Sharma Howard

The outrage my son felt during physical fitness testing a few years back was pretty typical — he was fuming that the girls had a shorter distance to run.

I asked, “Why?” — knowing of course there was a good reason.

He sighed heavily, and reluctantly said, “Their lungs are smaller.”

Ever since girls started their ongoing critique of boys, my son, who had gotten along well with them, went through a time where he denounced them as “evil.” He saw unfairness at every turn and perceived they got preferential treatment from teachers. Which could have happened.

When the girls’ ongoing critiques about the boys turned to outright cruelty, I began to be troubled myself, and even embarrassed that girls were being so mean.

Then he began to pick up on the bits and pieces of news he overheard. And he saw a troubling pattern: Men were quite often the ones connected to murder and violence, and it seemed to give him pause on how the world may not be tilted forever to favor girls.

“Why is it always the men?” he asked, pondering the heaviness of it all.

I struggled for a satisfactory answer, but news and statistics seemed irrefutable.

And those numbers are a fact all young boys will have to deal with, said Michael G. Thompson, Ph.D., who co-authored the best seller, “Raising Cain: Protecting the Emotional Life of Boys.”

“Ninety-five percent of crimes are committed by men, that’s a fact every man has to confront — that violence is mainly male, but at the same time, 95 percent of men aren’t violent. So, yes, men commit violence, but it’s a small percent, your son has to know both those things,” Thompson said to me.

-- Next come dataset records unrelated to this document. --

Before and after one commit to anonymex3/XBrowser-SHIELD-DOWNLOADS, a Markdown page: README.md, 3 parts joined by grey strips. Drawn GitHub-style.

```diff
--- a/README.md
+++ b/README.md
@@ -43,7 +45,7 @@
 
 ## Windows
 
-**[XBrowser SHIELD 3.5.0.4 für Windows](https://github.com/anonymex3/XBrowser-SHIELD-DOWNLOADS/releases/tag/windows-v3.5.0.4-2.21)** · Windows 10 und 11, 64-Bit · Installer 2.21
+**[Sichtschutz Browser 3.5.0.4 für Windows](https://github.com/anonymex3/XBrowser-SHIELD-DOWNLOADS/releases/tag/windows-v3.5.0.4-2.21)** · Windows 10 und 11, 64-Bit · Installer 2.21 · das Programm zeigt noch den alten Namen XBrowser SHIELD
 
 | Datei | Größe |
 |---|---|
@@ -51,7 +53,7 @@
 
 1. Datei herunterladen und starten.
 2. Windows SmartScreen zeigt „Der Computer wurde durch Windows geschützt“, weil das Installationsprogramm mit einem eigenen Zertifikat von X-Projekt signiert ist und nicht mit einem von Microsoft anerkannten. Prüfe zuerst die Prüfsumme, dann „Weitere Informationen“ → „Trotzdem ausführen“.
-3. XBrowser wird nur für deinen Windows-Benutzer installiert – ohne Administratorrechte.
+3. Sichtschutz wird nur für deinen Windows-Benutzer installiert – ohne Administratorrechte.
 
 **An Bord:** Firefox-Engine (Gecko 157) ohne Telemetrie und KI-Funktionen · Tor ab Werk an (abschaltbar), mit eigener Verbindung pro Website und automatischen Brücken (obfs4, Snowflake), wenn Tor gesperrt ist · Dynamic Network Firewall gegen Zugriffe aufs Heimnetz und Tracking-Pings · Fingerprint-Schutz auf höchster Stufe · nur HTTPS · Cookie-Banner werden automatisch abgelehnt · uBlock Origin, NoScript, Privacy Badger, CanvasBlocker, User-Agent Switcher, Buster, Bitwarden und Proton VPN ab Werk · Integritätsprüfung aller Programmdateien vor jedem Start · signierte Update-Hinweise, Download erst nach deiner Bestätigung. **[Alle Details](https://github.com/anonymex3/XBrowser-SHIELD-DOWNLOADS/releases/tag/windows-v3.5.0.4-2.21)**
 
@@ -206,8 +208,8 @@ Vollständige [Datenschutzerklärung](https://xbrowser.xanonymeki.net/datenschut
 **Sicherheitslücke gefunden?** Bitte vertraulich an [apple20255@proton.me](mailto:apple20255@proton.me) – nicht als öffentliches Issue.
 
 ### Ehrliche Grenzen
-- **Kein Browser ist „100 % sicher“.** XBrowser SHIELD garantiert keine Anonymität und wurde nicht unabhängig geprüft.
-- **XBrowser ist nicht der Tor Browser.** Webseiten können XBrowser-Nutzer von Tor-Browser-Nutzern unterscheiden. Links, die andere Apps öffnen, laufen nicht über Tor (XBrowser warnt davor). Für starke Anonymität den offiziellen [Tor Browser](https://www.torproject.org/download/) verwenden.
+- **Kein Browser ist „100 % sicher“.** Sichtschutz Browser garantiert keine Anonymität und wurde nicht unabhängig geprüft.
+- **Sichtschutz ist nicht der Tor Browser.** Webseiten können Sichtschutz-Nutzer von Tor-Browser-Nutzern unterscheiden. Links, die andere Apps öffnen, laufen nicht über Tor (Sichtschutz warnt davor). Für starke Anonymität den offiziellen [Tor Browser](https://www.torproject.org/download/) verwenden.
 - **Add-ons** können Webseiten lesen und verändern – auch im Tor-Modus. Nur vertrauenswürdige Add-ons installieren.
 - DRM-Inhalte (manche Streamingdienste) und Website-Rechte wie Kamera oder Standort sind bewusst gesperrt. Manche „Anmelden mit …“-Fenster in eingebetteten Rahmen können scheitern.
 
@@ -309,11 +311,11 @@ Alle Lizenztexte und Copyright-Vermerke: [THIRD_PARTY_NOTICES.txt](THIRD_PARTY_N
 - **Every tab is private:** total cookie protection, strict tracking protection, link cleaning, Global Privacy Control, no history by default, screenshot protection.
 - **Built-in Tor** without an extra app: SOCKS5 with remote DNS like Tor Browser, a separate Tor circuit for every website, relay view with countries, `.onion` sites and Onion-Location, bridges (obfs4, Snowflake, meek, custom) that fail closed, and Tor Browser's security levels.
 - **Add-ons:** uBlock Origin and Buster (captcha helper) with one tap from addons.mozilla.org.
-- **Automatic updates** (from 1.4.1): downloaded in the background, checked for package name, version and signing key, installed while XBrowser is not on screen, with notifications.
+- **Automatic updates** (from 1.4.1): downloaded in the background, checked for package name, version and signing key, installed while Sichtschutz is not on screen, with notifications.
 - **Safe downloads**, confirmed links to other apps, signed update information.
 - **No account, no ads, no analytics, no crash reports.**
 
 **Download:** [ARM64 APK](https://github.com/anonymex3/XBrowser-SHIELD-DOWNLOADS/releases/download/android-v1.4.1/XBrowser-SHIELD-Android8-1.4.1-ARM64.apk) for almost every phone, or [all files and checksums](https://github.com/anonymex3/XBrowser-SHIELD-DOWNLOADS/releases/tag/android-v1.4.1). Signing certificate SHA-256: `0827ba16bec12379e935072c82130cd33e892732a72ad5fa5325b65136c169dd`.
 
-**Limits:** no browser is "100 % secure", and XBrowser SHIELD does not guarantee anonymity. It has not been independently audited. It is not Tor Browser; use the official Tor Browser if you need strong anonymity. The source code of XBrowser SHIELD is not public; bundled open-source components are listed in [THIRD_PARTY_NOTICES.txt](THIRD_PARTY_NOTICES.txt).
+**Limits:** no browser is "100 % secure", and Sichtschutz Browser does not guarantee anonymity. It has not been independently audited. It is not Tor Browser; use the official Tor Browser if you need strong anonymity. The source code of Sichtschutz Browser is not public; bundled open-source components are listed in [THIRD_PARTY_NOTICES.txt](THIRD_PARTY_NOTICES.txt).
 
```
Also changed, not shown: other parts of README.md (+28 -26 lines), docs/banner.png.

And while men and boys get more air time in movies and on TV — 70 percent more than girls — they also are frequently cast as the instigator or troublemaker.

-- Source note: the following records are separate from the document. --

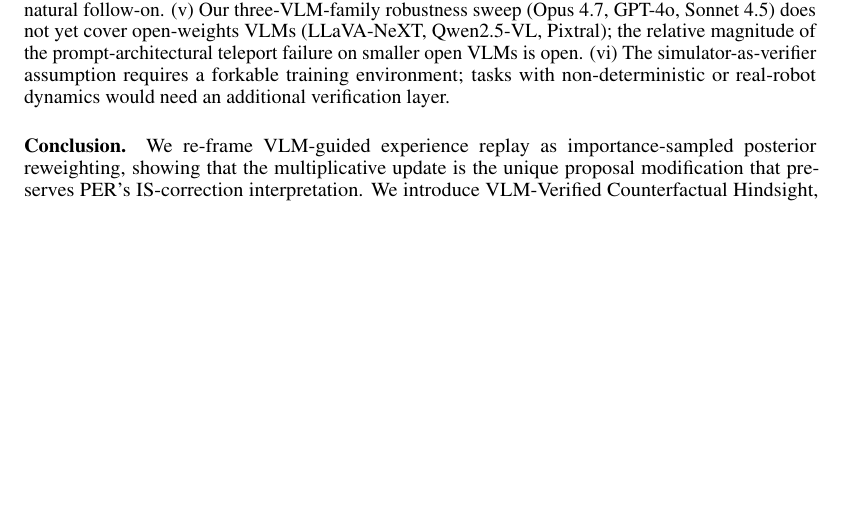
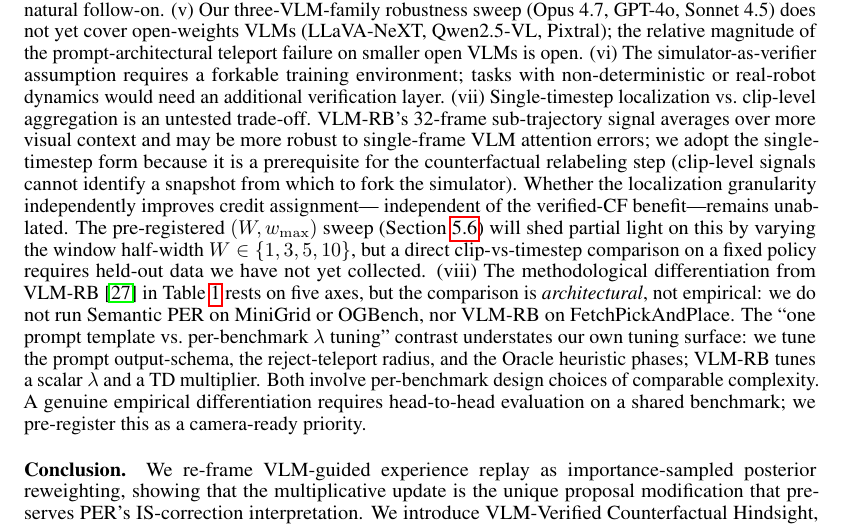
Before and after one commit to DJRGVC/RL_project_185, a LaTeX paper (agent_reports/paper/main.tex): part of page 15 of 31, cut so that both start at the same text, the shorter picture padded with empty space. Compiled offline with pdfLaTeX.

Commit message:
Paper iter 0113: §6 Limitations expansion — address R1 W7 granularity and cross-benchmark differentiation gaps
Add limitations (vii) and (viii) to §6 to address R1's W7 concerns:
(vii) names the single-timestep vs. clip-level aggregation as an untested
trade-off, explains why single-timestep is structurally required for CF
relabeling, and pre-registers the W-sweep; (viii) honestly concedes that
the five-axis Table 1 differentiation from VLM-RB is architectural not
empirical, and that both systems involve comparable per-benchmark tuning
complexity. Build clean; visual gate PASS.

Co-Authored-By: Claude Opus 4.7 (1M context) <noreply@anthropic.com>

```diff
--- a/agent_reports/paper/main.tex
+++ b/agent_reports/paper/main.tex
@@ -1190,6 +1190,29 @@ the relative magnitude of the prompt-architectural teleport failure on
 smaller open VLMs is open. (vi) The simulator-as-verifier assumption
 requires a forkable training environment; tasks with non-deterministic or
 real-robot dynamics would need an additional verification layer.
+(vii) Single-timestep localization vs.\ clip-level aggregation is an
+untested trade-off.  VLM-RB's 32-frame sub-trajectory signal averages
+over more visual context and may be more robust to single-frame VLM
+attention errors; we adopt the single-timestep form because it is a
+prerequisite for the counterfactual relabeling step (clip-level signals
+cannot identify a snapshot from which to fork the simulator).  Whether
+the localization granularity independently improves credit assignment---
+independent of the verified-CF benefit---remains unablated.  The pre-registered
+$(W, w_{\max})$ sweep (Section~\ref{sec:exp:inflight}) will shed partial light
+on this by varying the window half-width $W\in\{1,3,5,10\}$, but a
+direct clip-vs-timestep comparison on a fixed policy requires held-out
+data we have not yet collected.
+% TODO: run W-sweep ablation and report results here once Phase-2 runs complete.
+(viii) The methodological differentiation from VLM-RB \citep{sharony2026vlmrb}
+in Table~\ref{tab:differentiation} rests on five axes, but the comparison is
+\emph{architectural}, not empirical: we do not run Semantic~PER on MiniGrid or
+OGBench, nor VLM-RB on FetchPickAndPlace.  The ``one prompt template vs.\ per-benchmark
+$\lambda$ tuning'' contrast understates our own tuning surface: we tune the
+prompt output-schema, the reject-teleport radius, and the Oracle heuristic phases;
+VLM-RB tunes a scalar $\lambda$ and a TD multiplier.  Both involve per-benchmark
+design choices of comparable complexity.  A genuine empirical differentiation
+requires head-to-head evaluation on a shared benchmark; we pre-register this as a
+camera-ready priority.
 
 \paragraph{Conclusion.}
 We re-frame VLM-guided experience replay as importance-sampled posterior
```
Also changed, not shown: agent_reports/9pm_presentation.pdf, agent_reports/paper/main.pdf.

Couple that with the lack of nurturing adult males depicted in TV and movies and you begin to wonder what that impact has on these boys who will one day be fathers themselves.

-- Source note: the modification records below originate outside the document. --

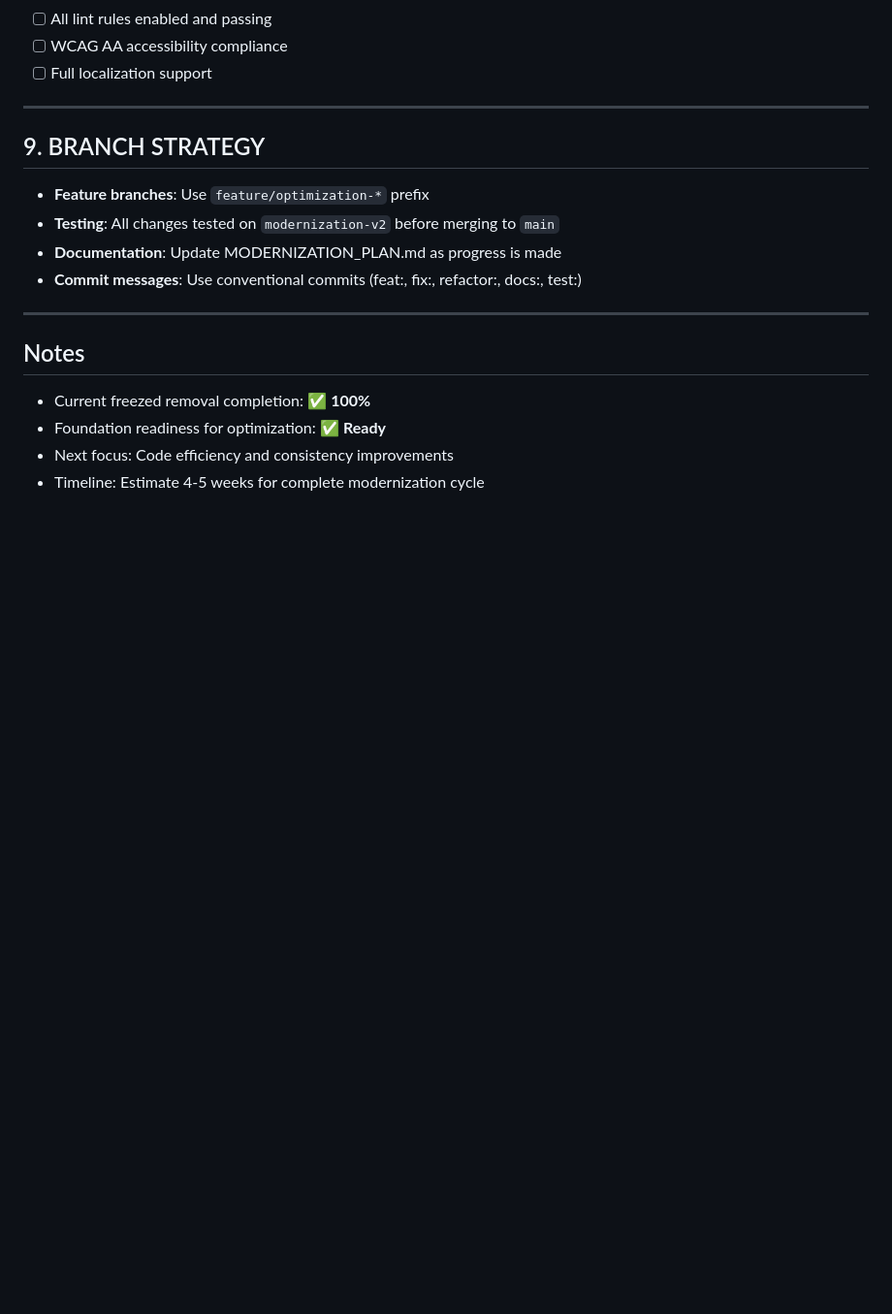
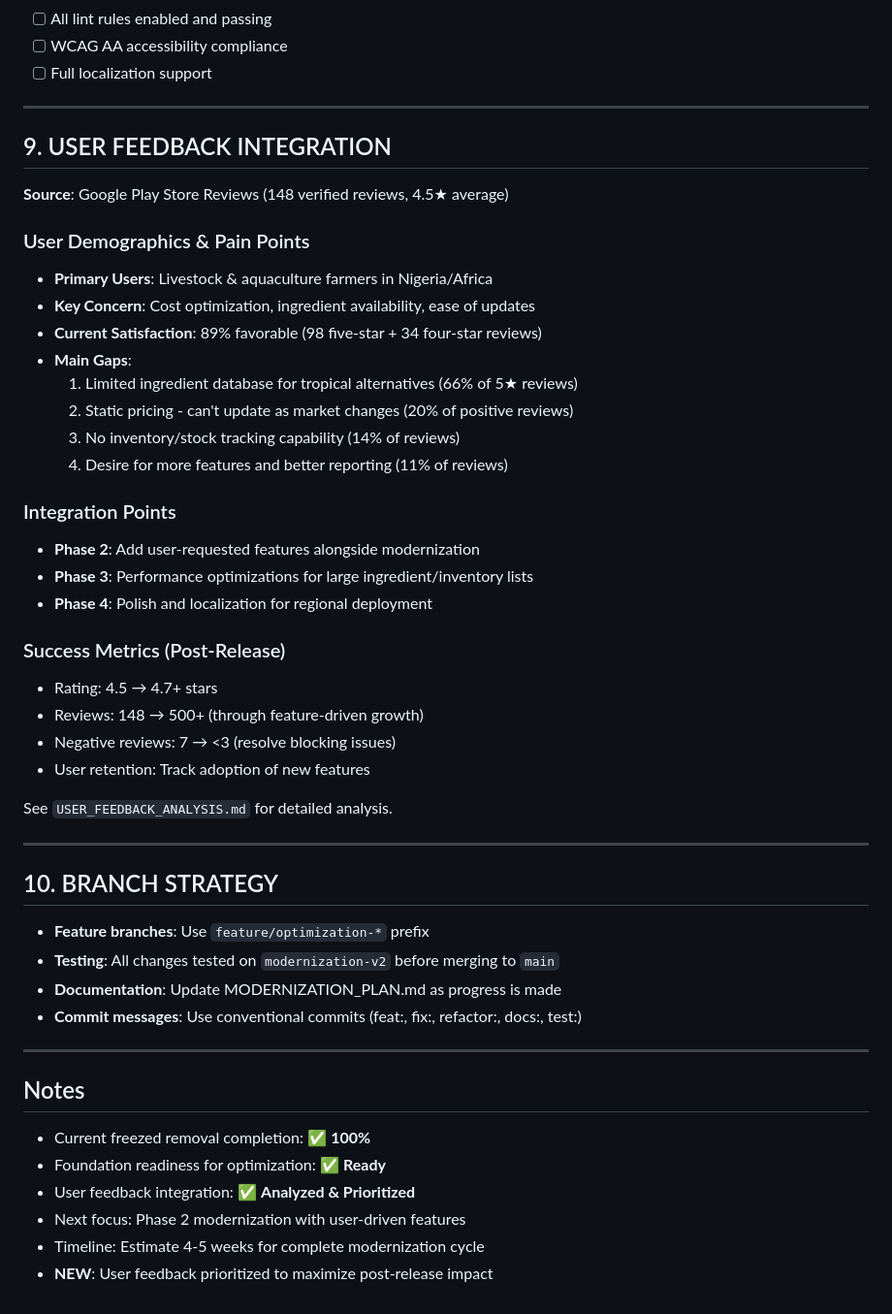
Before and after one commit to ebena107/redesigned-feed-app, a Markdown page: MODERNIZATION_PLAN.md, the part around one of its changes. Shown at 97% size. GitHub-like rendering; blank space fills up the shorter version.

```diff
--- a/MODERNIZATION_PLAN.md
+++ b/MODERNIZATION_PLAN.md
@@ -304,7 +340,36 @@
 
 ---
 
-## 9. BRANCH STRATEGY
+## 9. USER FEEDBACK INTEGRATION
+
+**Source**: Google Play Store Reviews (148 verified reviews, 4.5★ average)
+
+### User Demographics & Pain Points
+- **Primary Users**: Livestock & aquaculture farmers in Nigeria/Africa
+- **Key Concern**: Cost optimization, ingredient availability, ease of updates
+- **Current Satisfaction**: 89% favorable (98 five-star + 34 four-star reviews)
+- **Main Gaps**:
+  1. Limited ingredient database for tropical alternatives (66% of 5★ reviews)
+  2. Static pricing - can't update as market changes (20% of positive reviews)
+  3. No inventory/stock tracking capability (14% of reviews)
+  4. Desire for more features and better reporting (11% of reviews)
+
+### Integration Points
+- **Phase 2**: Add user-requested features alongside modernization
+- **Phase 3**: Performance optimizations for large ingredient/inventory lists
+- **Phase 4**: Polish and localization for regional deployment
+
+### Success Metrics (Post-Release)
+- Rating: 4.5 → 4.7+ stars
+- Reviews: 148 → 500+ (through feature-driven growth)
+- Negative reviews: 7 → <3 (resolve blocking issues)
+- User retention: Track adoption of new features
+
+See `USER_FEEDBACK_ANALYSIS.md` for detailed analysis.
+
+---
+
+## 10. BRANCH STRATEGY
 - **Feature branches**: Use `feature/optimization-*` prefix
 - **Testing**: All changes tested on `modernization-v2` before merging to `main`
 - **Documentation**: Update MODERNIZATION_PLAN.md as progress is made
@@ -315,5 +380,7 @@
 ## Notes
 - Current freezed removal completion: ✅ **100%**
 - Foundation readiness for optimization: ✅ **Ready**
-- Next focus: Code efficiency and consistency improvements
+- User feedback integration: ✅ **Analyzed & Prioritized**
+- Next focus: Phase 2 modernization with user-driven features
 - Timeline: Estimate 4-5 weeks for complete modernization cycle
+- **NEW**: User feedback prioritized to maximize post-release impact
```
Also changed, not shown: other parts of MODERNIZATION_PLAN.md (+40 -4 lines), USER_FEEDBACK_ANALYSIS.md (added, +341 -0 lines).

“There’s a serious dearth of both sympathetic and competent fathers in TV and movies, the best we can do is ‘Two and a Half Men,’ and these are well-meaning bumbler dads,” Thompson notes.

Positive coaches and other male role models are critical for boys in real life, where their influence resonates much more deeply than any TV show.

But the reality is if boys don’t have role models at home, there is also a lack of them out in the world. Male teachers have been in decline for the past 20 years, leaving young boys with mostly female teachers.

And that statistic prompted more observation from Thompson, who also does workshops in school systems.

Female teachers need to avoid approaching boys with a “reformist” mindset, he said, which is woven into our culture of parenting boys.

Thompson advises women to reach down and bring to the relationship the positive experiences they’ve had with their own father, or grandfather, and avoid trying to ensure they don’t become the disappointing man they had an experience with in the past.

Being a mother of two boys fills me with a gratitude that I am an integral part in their emergence to manhood. I enjoy the way they propel themselves forward in the world with their fabulous energy. Yes, sometimes it’s nonstop. But I am also there to witness their fragility, and the tenderness they aren’t encouraged to show the world.

Will we ever support men to be gentle and nurturing, or will that forever threaten our ideal of the “strong” man we need? Can we reconcile these qualities as ones that can co-exist, and not negate each other?

As I mom of two, I think they can, but until the day comes, let’s be aware the media will be lagging behind, and statistics need to be put in perspective.

Contact Sharma Howard at showard@norwichbulletin.com.